Good Will Hunting is particularly useful because the film pretends to be about class difference, at least for a time.
Invariably, Good Will Hunting will have its audience side with Chuckie's resolute attitude, dividing the world up between the no-exit fate of working-class labour and the open-ended road of just about everything else.
Let us be clear: hardly identifiable as a working-class drama, Good Will Hunting is, foremost, a romantic comedy laced with faint traces of dramatic seriousness, a genre intimately tied to the preservation of society's dominant cultural values.
The social consensus propping up the success of Good Will Hunting was and is probably more alarming to me than any other aspect of this film (you merely have to scan the hundreds of Web reviews of the film to believe it), but it is also not surprising in view of other nineties Academy-endorsed hits.
But, as we quickly discover in Good Will Hunting

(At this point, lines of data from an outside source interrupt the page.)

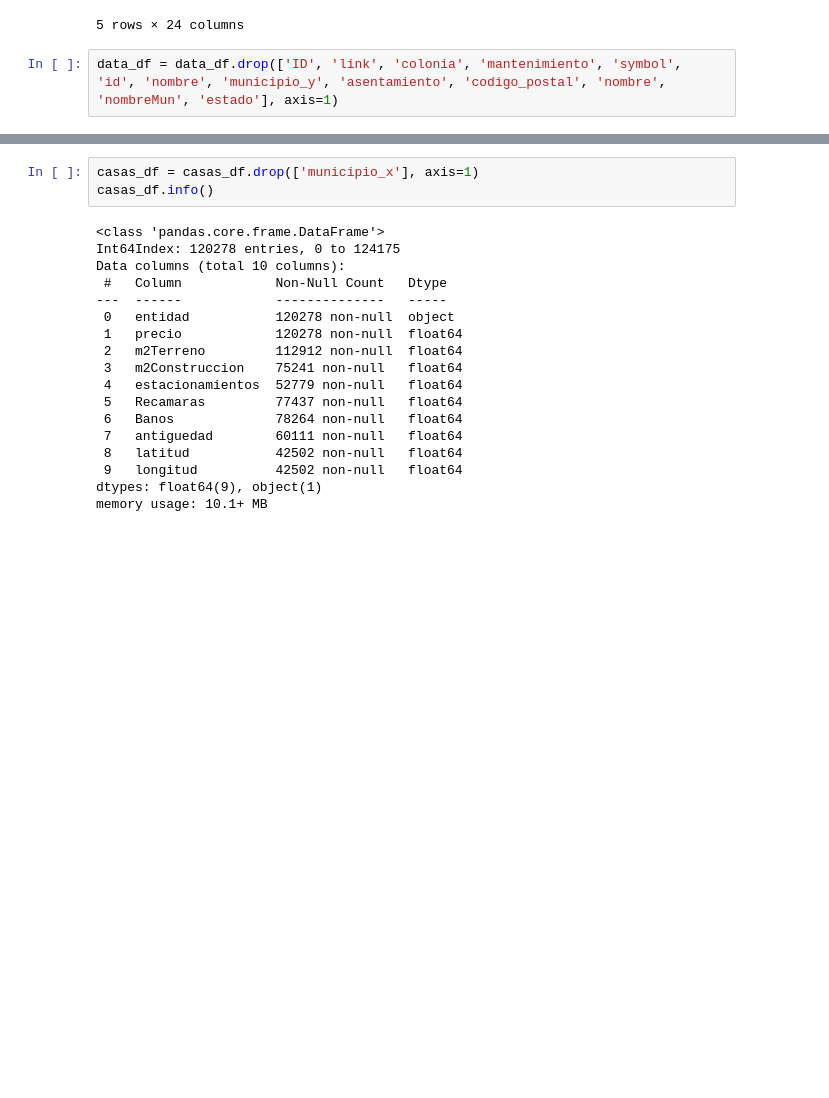
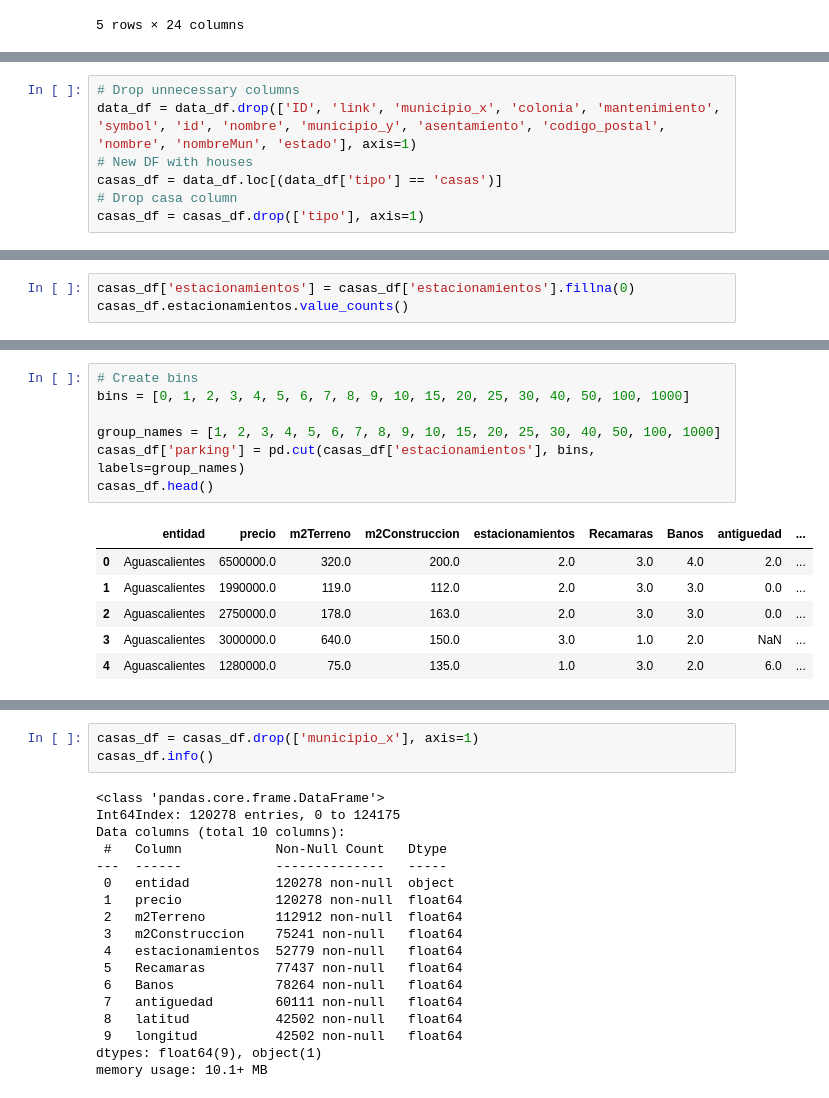
Before and after one commit to JCastro1986/Final-Project, a Jupyter notebook: data_learning.ipynb, the cells around one changed output, grey strips where cells are left out. Cells and saved outputs as stored; diff of their text form; blank space fills up the shorter version.

Commit message:
cleaning data

```diff
--- a/data_learning.ipynb
+++ b/data_learning.ipynb
@@ -19,5 +22,3 @@ data_df.head()
 | 3 | 1413775652 | Aguascalientes | casas | https://casa.metroscubicos.com/ML... | 3000000.0 | Aguascalientes | Ejido El Refugio de Peñuelas | 640.0 | 150.0 | ... |
 | 4 | 1411133552 | Aguascalientes | casas | https://casa.metroscubicos.com/ML... | 1280000.0 | Aguascalientes | Real De Haciendas | 75.0 | 135.0 | ... |
 5 rows × 24 columns
-# %%
-data_df = data_df.drop(['ID', 'link', 'colonia', 'mantenimiento', 'symbol', 'id', 'nombre', 'municipio_y', 'asentamiento', 'codigo_postal', 'nombre', 'nombreMun', 'estado'], axis=1)
@@ -47,0 +25,7 @@ memory usage: 11.0+ MB
+# %%
+# Drop unnecessary columns
+data_df = data_df.drop(['ID', 'link', 'municipio_x', 'colonia', 'mantenimiento', 'symbol', 'id', 'nombre', 'municipio_y', 'asentamiento', 'codigo_postal', 'nombre', 'nombreMun', 'estado'], axis=1)
+# New DF with houses
+casas_df = data_df.loc[(data_df['tipo'] == 'casas')]
+# Drop casa column
+casas_df = casas_df.drop(['tipo'], axis=1)
@@ -47,0 +52,3 @@ memory usage: 11.0+ MB
+# %%
+casas_df['estacionamientos'] = casas_df['estacionamientos'].fillna(0)
+casas_df.estacionamientos.value_counts()
@@ -47,0 +73,14 @@ memory usage: 11.0+ MB
+# %%
+# Create bins
+bins = [0, 1, 2, 3, 4, 5, 6, 7, 8, 9, 10, 15, 20, 25, 30, 40, 50, 100, 1000]
+
+group_names = [1, 2, 3, 4, 5, 6, 7, 8, 9, 10, 15, 20, 25, 30, 40, 50, 100, 1000]
+casas_df['parking'] = pd.cut(casas_df['estacionamientos'], bins, labels=group_names)
+casas_df.head()
+# %% [output]
+|  | entidad | precio | m2Terreno | m2Construccion | estacionamientos | Recamaras | Banos | antiguedad | ... |
+| 0 | Aguascalientes | 6500000.0 | 320.0 | 200.0 | 2.0 | 3.0 | 4.0 | 2.0 | ... |
+| 1 | Aguascalientes | 1990000.0 | 119.0 | 112.0 | 2.0 | 3.0 | 3.0 | 0.0 | ... |
+| 2 | Aguascalientes | 2750000.0 | 178.0 | 163.0 | 2.0 | 3.0 | 3.0 | 0.0 | ... |
+| 3 | Aguascalientes | 3000000.0 | 640.0 | 150.0 | 3.0 | 1.0 | 2.0 | NaN | ... |
+| 4 | Aguascalientes | 1280000.0 | 75.0 | 135.0 | 1.0 | 3.0 | 2.0 | 6.0 | ... |
```
Also changed, not shown: parts of 7 cells of this notebook.
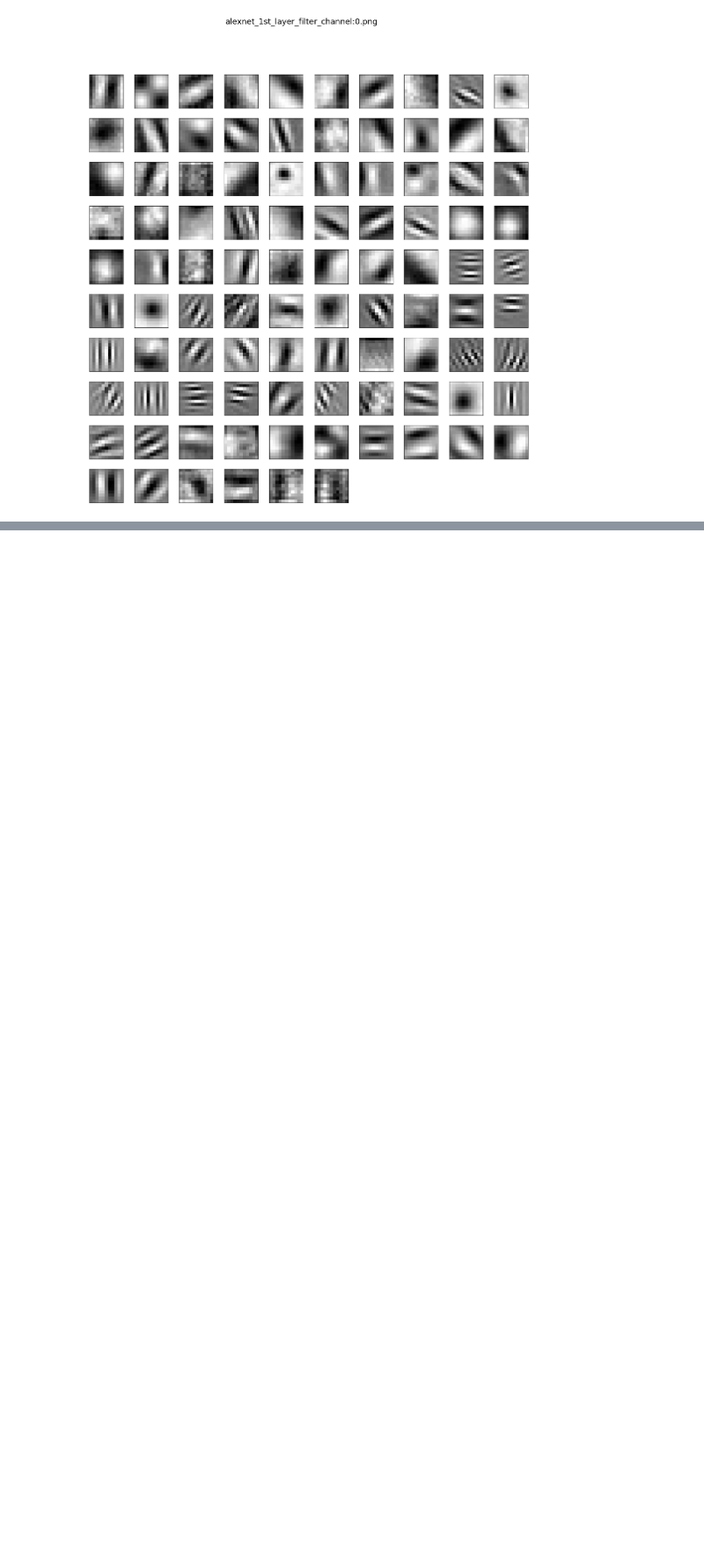
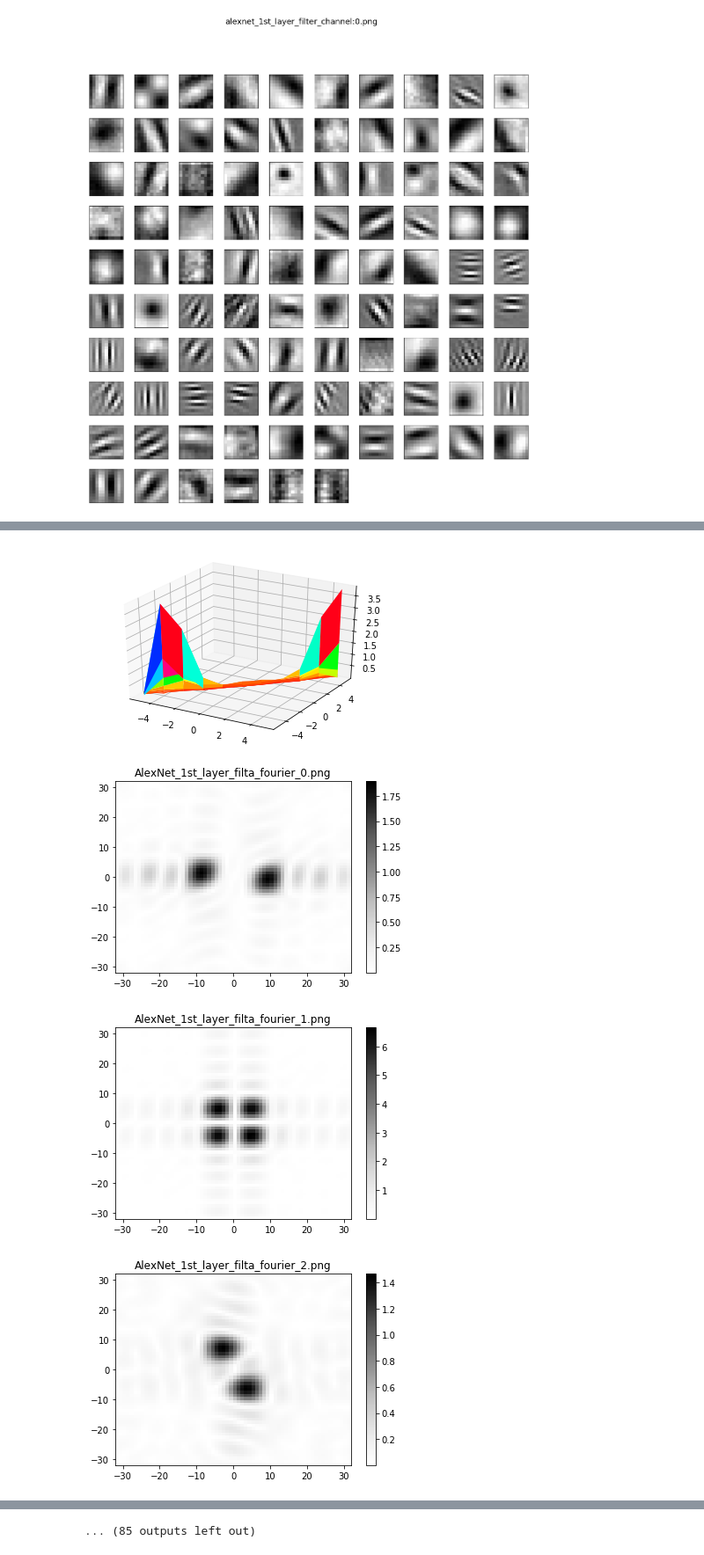
Before and after one commit to yotank/alexnetfrequancy, a Jupyter notebook: ft2.ipynb, the cells around one changed output, grey strips where cells are left out. Shown at 88% size. Cells and saved outputs as stored; diff of their text form; code cells hidden in the pictures; blank space fills up the shorter version.

```diff
--- a/ft2.ipynb
+++ b/ft2.ipynb
@@ -232,0 +350,37 @@ array([[ 1,  1],
+# %%
+from mpl_toolkits.mplot3d import Axes3D
+import matplotlib.pyplot as plt
+import numpy as np
+from pylab import *
+
+max_indexes = np.empty(shape=(96))
+
+#96
+for filta_th in arange(96):
+    weight081 = target_layer_weight[:,:,0,filta_th]
+    ffted_weight081= np.fft.fft2(weight081,s=[65,65])
+    ffted_shifted_weight081= np.fft.fftshift(ffted_weight081)
+    abs_ffted_weight081 = abs(ffted_shifted_weight081)
+    z=abs_ffted_weight081
+    x = arange(-32,33)
+    y = arange(-32,33)
+    Z=z
+    a = arange(64, -1, -1)
+    b = arange(0, 65, 1)
+    Z[b,:] = Z[a,:]
+    Z_1_2_quadrant = Z[0:33,:]
+    max_indexes[filta_th] = np.argmax(Z_1_2_quadrant)
+
+
+    figure()
+    X, Y = meshgrid(x, y)
+    pcolor(X, Y,Z,cmap="Greys")
+    plt.colorbar()
+    plt.title('AlexNet_1st_layer_filta_fourier_'+str(filta_th)+'.png')
+    plt.savefig('AlexNet_1st_layer_filta_fourier_'+str(filta_th)+'.png')
+plt.show()
+# %% [output]
+[figure, added]
+[figure, added]
+[figure, added]
+[figure, added]
@@ -232,0 +395 @@ array([[ 1,  1],
+... (85 outputs left out)
```
Also changed, not shown: parts of 46 cells of this notebook, 12 other files.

(15), there's much more to this rough and tough youngster from the wrong side of the tracks.